First day in El Salvador, we’ve spent the day with Ricardo Lima exploring the farm where our E1 Espresso is grown, Finca Buena Vista and Cuzcachapa Cooperative, where 12% of El Salvador’s coffee passes through. 

As we were travelling around the the farm, Ricardo was telling us of the challenges the past year has brought, from experimenting with root systems and different varietals to combat leaf rust or pests and insects like the berry borer. As he will not go down the route of using chemicals to control the pests, to fight them he has found a very simple but effective solution, using insect sticky pads that will attract the berry borer and other pests before they destroy the coffee cherries, he was extremely pleased with this solution as its cheap and very very effective! 

Today we will be meeting with Ricardo’s brother, Fernando Lima, who will be showing us more of his farms at much higher altitude, surrounding Santa Ana Volcano.

(Fernando Lima, Finca Serbia)

Day two in El Salvador, started off in Cuzcachapa Cooperative before meeting Fernando Lima to visit his farms Finca Corozo, Finca Santa Elena and Finca Campanula which are positioned on the side of Santa Ana Volcano at an altitude of 1400 – 1900 MASL. 

Fernando showed us many different varieties across his farms like Bourbon, Typica, Caturra, Pacamara and Geisha. All of these trees were shade grown to slow down the maturation of the cherry resulting in a higher cup quality. Fernando is very particular about the trees he uses for shade. Only using extinct trees across his farms, he travels to a seed bank in Guatemala to help repopulate these trees across the Santa Ana Volcano. 

(Federico Pacas, Cafe Tuxpal)

The final day in El Salvador started off once again in the Cuzcachapa Cooperative but this time for a tour around the mill and a cupping of fresh samples lead by Francis Lopez. The tour gave us an insight into the harvest schedule of one of the biggest coops in El Salvador, producing 12% of the nations coffee that results in 90,000 sacks of green coffee annually. 

Later on we travelled across to Cafe Tuxpal where we met up with Federico and Lily Pacas whose great grandfather founded the Pacas variety. While we were at Tuxpal we had a tour of the mill and drying patios before taking part in another cupping of their micro lots. Using a variety of washed, natural and honey processes, Tuxpal focuses on high quality processing and a wide range of coffee varietals.

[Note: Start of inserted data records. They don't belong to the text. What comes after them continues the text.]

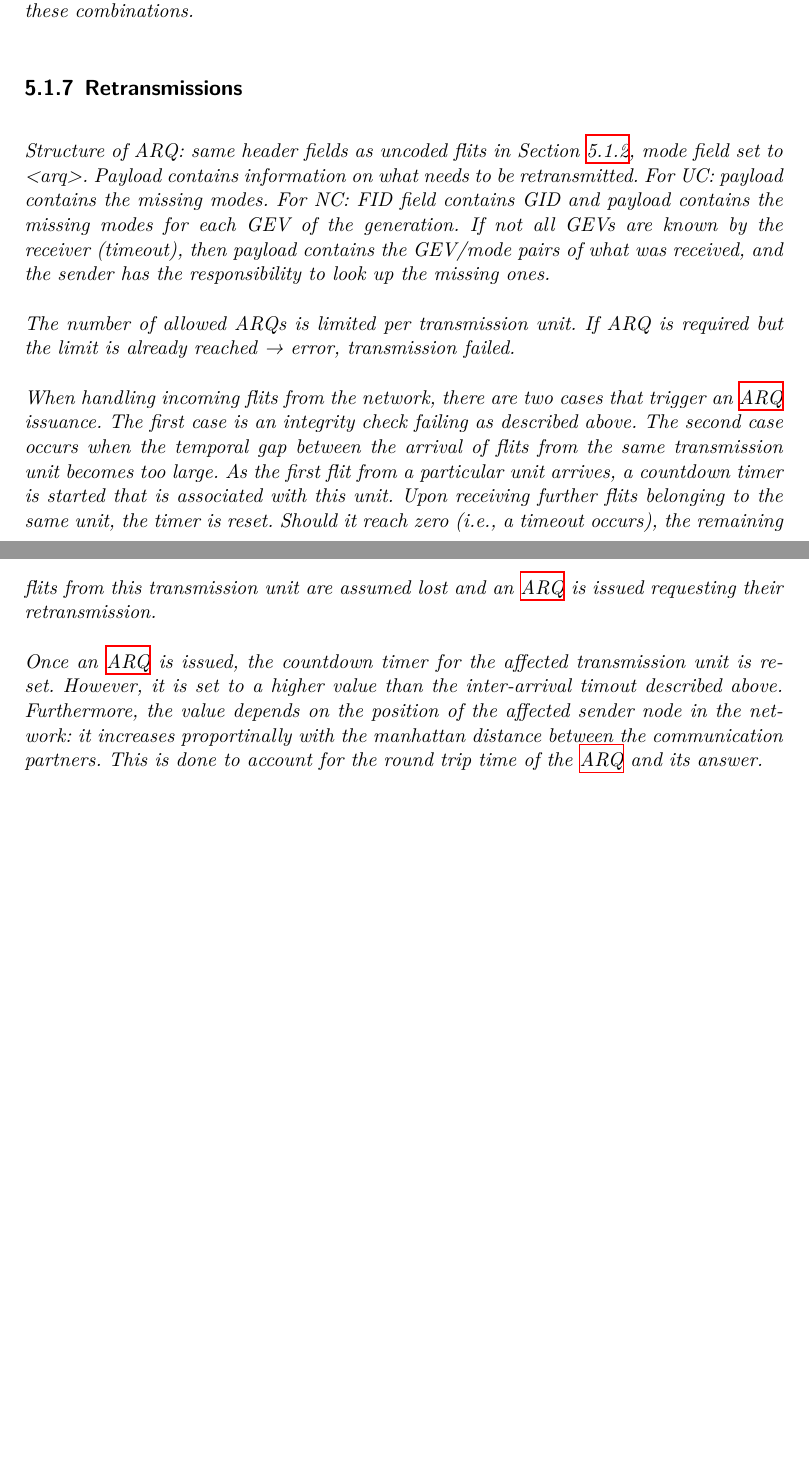
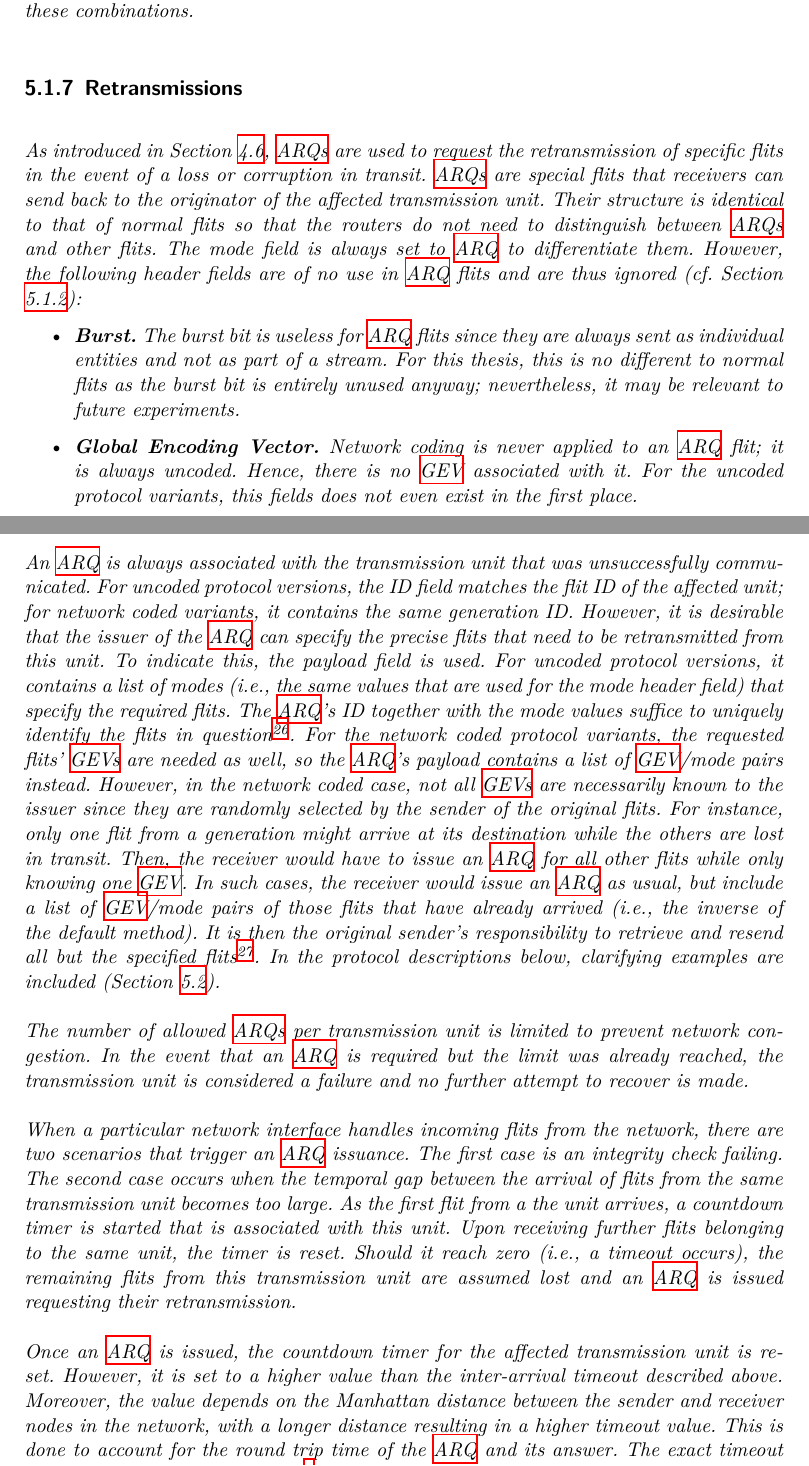
Before and after one commit to huljar/diploma-thesis, a LaTeX thesis (diplom.tex, which reads kapitel/protocol.tex): two parts of pages 41 and 42 of 68 before the commit and two parts of pages 41 and 42 of 70 after it, joined at a grey line, cut so that both start at the same text, the shorter picture padded with empty space. Compiled offline with XeLaTeX.

Commit message:
Added detailed ARQ descriptions to protocol chapter and added new diagrams

```diff
--- a/kapitel/protocol.tex
+++ b/kapitel/protocol.tex
@@ -365,20 +366,45 @@ split (interwoven authentication) belong to the same transmission unit. With net
 the set of combinations created from one generation together with any \glspl{mac} flits computed for these combinations.
 
 \subsection{Retransmissions}\label{subsec:arqretransmissions}
-Structure of ARQ: same header fields as uncoded flits in Section \ref{subsec:flitstructure}, mode field set to <arq>. Payload contains information on what
-needs to be retransmitted. For UC: payload contains the missing modes. For NC: FID field contains GID and payload contains the missing modes for each
-GEV of the generation. If not all GEVs are known by the receiver (timeout), then payload contains the GEV/mode pairs of what was received, and the
-sender has the responsibility to look up the missing ones.
+As introduced in Section \ref{sec:reliability}, \glspl{arq} are used to request the retransmission of specific flits in the event of a loss or
+corruption in transit. \Glspl{arq} are special flits that receivers can send back to the originator of the affected transmission unit. Their structure
+is identical to that of normal flits so that the routers do not need to distinguish between \glspl{arq} and other flits. The mode field is always set
+to \textit{\gls{arq}} to differentiate them. However, the following header fields are of no use in \gls{arq} flits and are thus ignored (cf. Section
+\ref{subsec:flitstructure}):
+\begin{itemize}
+    \item \textbf{Burst.} The burst bit is useless for \gls{arq} flits since they are always sent as individual entities and not as part of a stream.
+        For this thesis, this is no different to normal flits as the burst bit is entirely unused anyway; nevertheless, it may be relevant to future
+        experiments.
+    \item \textbf{Global Encoding Vector.} Network coding is never applied to an \gls{arq} flit; it is always uncoded. Hence, there is no \gls{gev}
+        associated with it. For the uncoded protocol variants, this fields does not even exist in the first place.
+\end{itemize}
+\vspace{0.5\baselineskip}
 
-The number of allowed ARQs is limited per transmission unit. If ARQ is required but the limit is already reached → error, transmission failed.
+An \gls{arq} is always associated with the transmission unit that was unsuccessfully communicated. For uncoded protocol versions, the ID field
+matches the flit ID of the affected unit; for network coded variants, it contains the same generation ID. However, it is desirable that the issuer of the
+\gls{arq} can specify the precise flits that need to be retransmitted from this unit. To indicate this, the payload field is used. For uncoded
+protocol versions, it contains a list of modes (i.e., the same values that are used for the mode header field) that specify the required flits. The
+\gls{arq}'s ID together with the mode values suffice to uniquely identify the flits in question\footnote{To be precise, it uniquely identifies the flits
+for the given sender-receiver pair.}. For the network coded protocol variants, the requested flits' \glspl{gev} are needed as well, so the \gls{arq}'s
+payload contains a list of \gls{gev}/mode pairs instead. However, in the network coded case, not all \glspl{gev} are necessarily known to the issuer
+since they are randomly selected by the sender of the original flits. For instance, only one flit from a generation might arrive at its destination
+while the others are lost in transit. Then, the receiver would have to issue an \gls{arq} for all other flits while only knowing one \gls{gev}. In
+such cases, the receiver would issue an \gls{arq} as usual, but include a list of \gls{gev}/mode pairs of those flits that have already arrived (i.e.,
+the inverse of the default method). It is then the original sender's responsibility to retrieve and resend all but the specified flits\footnote{To
+distinguish between \glspl{arq} specifying the missing/corrupted flits and \glspl{arq} specifying the received/intact flits, two different values for
+the mode field exist that indicate an \gls{arq}. Depending on the type of \gls{arq}, the appropriate one is used.}. In the protocol descriptions
+below, clarifying examples are included (Section \ref{sec:theprotocol}).
 
-When handling incoming flits from the network, there are two cases that trigger an \gls{arq} issuance. The first case is an integrity check
-failing as described above. The second case occurs when the temporal gap between the arrival of flits from the same transmission unit becomes too
-large. As the first flit from a particular unit arrives, a countdown timer is started that is associated with this unit. Upon receiving further
-flits belonging to the same unit, the timer is reset. Should it reach zero (i.e., a timeout occurs), the remaining flits from this transmission unit
-are assumed lost and an \gls{arq} is issued requesting their retransmission.
+The number of allowed \glspl{arq} per transmission unit is limited to prevent network congestion. In the event that an \gls{arq} is required but the limit
+was already reached, the transmission unit is considered a failure and no further attempt to recover is made.
+
+When a particular network interface handles incoming flits from the network, there are two scenarios that trigger an \gls{arq} issuance. The first
+case is an integrity check failing. The second case occurs when the temporal gap between the arrival of flits from the same transmission unit becomes
+too large. As the first flit from a the unit arrives, a countdown timer is started that is associated with this unit. Upon receiving further flits
+belonging to the same unit, the timer is reset. Should it reach zero (i.e., a timeout occurs), the remaining flits from this transmission unit are
+assumed lost and an \gls{arq} is issued requesting their retransmission.
 
 Once an \gls{arq} is issued, the countdown timer for the affected transmission unit is reset. However, it is set to a higher value than the
-inter-arrival timout described above. Furthermore, the value depends on the position of the affected sender node in the network: it increases
-proportinally with the manhattan distance between the communication partners. This is done to account for the round trip time of the \gls{arq} and its
-answer.
+inter-arrival timeout described above. Moreover, the value depends on the Manhattan distance between the sender and receiver nodes in the network,
+with a longer distance resulting in a higher timeout value. This is done to account for the round trip time of the \gls{arq} and its
+answer. The exact timeout values are discussed in Chapter \ref{ch:implementation}.
```
Also changed, not shown: kapitel/fundamentals.tex (+3 -0 lines), kapitel/overview.tex (+1 -1 lines), grafiken/protocol-flit-distributions-indauth.pdf (added), grafiken/single-timeout-indauth-uc.pdf, grafiken/verification-fail-indauth-uc.pdf (added), kapitel/protocol.tex (48 more changed lines), 3 other files.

They use raised African drying beds under shade to slow drying times and to maximise the sweetness in the coffee. Once the coffee has been processed they use a colour sorter to remove any defects in green coffee.